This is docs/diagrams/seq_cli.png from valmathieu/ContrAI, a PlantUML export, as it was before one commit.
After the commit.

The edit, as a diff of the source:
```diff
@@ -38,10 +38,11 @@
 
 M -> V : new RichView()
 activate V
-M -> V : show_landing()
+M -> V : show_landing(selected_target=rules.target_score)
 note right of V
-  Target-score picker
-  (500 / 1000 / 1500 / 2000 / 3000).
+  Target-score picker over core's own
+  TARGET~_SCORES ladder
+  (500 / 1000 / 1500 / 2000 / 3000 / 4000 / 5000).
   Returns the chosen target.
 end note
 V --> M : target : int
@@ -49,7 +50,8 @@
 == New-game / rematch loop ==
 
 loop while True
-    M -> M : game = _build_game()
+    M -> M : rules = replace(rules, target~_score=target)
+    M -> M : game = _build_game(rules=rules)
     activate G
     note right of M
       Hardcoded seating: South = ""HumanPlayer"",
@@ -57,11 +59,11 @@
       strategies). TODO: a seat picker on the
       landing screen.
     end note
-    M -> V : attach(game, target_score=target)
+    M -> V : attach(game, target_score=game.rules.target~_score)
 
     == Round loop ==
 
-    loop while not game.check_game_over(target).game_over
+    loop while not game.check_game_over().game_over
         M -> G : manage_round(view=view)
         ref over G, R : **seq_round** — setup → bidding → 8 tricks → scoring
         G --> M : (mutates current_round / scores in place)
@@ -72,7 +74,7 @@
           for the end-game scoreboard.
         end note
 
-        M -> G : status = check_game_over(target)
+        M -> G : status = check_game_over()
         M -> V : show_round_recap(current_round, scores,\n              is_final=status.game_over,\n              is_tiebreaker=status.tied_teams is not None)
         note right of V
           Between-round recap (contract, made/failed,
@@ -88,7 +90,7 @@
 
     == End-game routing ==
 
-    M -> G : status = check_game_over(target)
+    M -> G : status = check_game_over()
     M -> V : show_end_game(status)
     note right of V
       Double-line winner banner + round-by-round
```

--- --- ---

Exercise description:
Give the number of lines above containing the word "right", with no other text.

Exercise response:
4